The findings also suggest that the higher risk of lung cancer for African American smokers and lower risk for Japanese American smokers are due to differences in smoking intensity (the amount of nicotine and tobacco carcinogens inhaled from each cigarette). However, the increased risk for Native Hawaiian smokers remains unexplained.

“It is still not clear why these striking ethnic disparities exist in the risk of lung cancer,” said Loïc Le Marchand, principal investigator and UH Cancer Center epidemiologist. “By better understanding differences in the way people smoke and the biological changes that lead to lung cancer, we hope to help reduce ethnic/racial disparities in the occurrence of this deadly disease.”

Native Hawaiians have the highest rate of lung cancer in Hawaiʻi

In Hawaiʻi, Native Hawaiians have the highest rate of lung cancer compared to other ethnic groups. In 2016, Hawaiʻi State Department of Health statistics reported an overall smoking rate in Hawaiʻi of 14 percent; however, 27 percent of Native Hawaiians were smokers.

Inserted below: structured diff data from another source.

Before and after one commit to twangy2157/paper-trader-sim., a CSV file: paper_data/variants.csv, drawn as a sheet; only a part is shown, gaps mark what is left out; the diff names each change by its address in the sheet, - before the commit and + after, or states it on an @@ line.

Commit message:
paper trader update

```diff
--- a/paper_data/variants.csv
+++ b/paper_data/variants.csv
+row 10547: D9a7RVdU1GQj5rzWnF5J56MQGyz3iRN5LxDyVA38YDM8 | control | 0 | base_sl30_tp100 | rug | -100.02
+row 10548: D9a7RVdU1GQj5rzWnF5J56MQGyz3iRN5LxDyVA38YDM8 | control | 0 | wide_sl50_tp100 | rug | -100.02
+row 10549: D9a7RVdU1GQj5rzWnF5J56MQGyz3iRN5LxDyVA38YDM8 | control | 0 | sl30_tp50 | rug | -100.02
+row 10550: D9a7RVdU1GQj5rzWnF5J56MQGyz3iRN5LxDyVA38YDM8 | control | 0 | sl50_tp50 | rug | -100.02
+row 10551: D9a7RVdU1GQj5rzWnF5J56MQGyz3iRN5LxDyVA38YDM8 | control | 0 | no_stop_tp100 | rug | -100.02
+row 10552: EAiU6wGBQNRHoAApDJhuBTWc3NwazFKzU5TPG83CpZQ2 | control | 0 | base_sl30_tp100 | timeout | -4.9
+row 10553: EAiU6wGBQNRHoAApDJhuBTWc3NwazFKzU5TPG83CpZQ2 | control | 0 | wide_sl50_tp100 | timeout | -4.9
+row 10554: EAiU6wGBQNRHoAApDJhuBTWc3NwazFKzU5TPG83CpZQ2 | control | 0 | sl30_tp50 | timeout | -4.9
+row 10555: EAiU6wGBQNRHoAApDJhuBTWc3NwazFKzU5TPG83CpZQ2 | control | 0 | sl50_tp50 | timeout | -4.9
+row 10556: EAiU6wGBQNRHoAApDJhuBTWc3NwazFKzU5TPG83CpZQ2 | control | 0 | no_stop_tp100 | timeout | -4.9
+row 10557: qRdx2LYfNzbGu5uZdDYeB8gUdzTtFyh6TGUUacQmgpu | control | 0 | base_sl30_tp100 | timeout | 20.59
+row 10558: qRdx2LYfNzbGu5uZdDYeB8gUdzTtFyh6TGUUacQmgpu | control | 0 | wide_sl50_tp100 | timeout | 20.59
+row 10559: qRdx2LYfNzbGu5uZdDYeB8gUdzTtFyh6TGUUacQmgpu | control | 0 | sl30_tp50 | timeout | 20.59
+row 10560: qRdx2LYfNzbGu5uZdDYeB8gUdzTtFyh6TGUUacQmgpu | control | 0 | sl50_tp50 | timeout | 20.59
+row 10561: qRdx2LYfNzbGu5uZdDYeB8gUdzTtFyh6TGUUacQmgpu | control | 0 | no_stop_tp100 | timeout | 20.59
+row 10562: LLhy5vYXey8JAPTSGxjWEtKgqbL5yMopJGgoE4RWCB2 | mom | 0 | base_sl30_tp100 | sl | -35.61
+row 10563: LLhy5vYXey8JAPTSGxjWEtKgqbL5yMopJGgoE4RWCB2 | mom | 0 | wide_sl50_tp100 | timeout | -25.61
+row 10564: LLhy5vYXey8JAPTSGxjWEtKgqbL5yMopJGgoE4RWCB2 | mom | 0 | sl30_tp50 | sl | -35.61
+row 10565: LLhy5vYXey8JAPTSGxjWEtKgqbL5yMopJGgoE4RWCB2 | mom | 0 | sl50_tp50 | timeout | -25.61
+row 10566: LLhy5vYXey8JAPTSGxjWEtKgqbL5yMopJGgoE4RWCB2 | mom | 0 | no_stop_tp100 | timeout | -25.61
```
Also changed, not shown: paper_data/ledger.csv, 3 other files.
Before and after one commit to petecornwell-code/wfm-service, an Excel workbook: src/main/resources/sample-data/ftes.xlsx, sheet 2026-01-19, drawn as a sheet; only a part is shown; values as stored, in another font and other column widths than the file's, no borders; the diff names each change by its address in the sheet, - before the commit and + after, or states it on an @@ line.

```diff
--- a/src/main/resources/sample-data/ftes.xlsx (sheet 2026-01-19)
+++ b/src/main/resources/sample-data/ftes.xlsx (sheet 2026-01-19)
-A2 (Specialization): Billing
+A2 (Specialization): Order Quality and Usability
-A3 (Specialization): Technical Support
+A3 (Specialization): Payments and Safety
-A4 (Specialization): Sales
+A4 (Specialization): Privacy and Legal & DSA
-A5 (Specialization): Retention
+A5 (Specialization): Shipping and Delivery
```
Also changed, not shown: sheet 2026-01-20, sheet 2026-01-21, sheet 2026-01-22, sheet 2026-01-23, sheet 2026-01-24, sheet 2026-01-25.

“Native Hawaiians should particularly be advised to not start smoking or to quit if they are still smoking. We know that smoking is a major cause of lung cancer in all populations and that avoiding smoking lowers one’s risk of lung cancer substantially. Smoking causes 90 percent of all lung cancers and increases the risk of many other types of cancer and chronic conditions,” said Le Marchand.

In order to understand the ethnic/racial disparities linked to lung cancer, UH Cancer Center researchers have initiated a new study and seek to recruit 300 volunteers of Japanese, Caucasian or Hawaiian ancestry who are current cigarette smokers. The objectives are to identify biomarkers in blood and urine that are associated with lung cancer risk and to improve understanding of the mechanisms underlying the risk.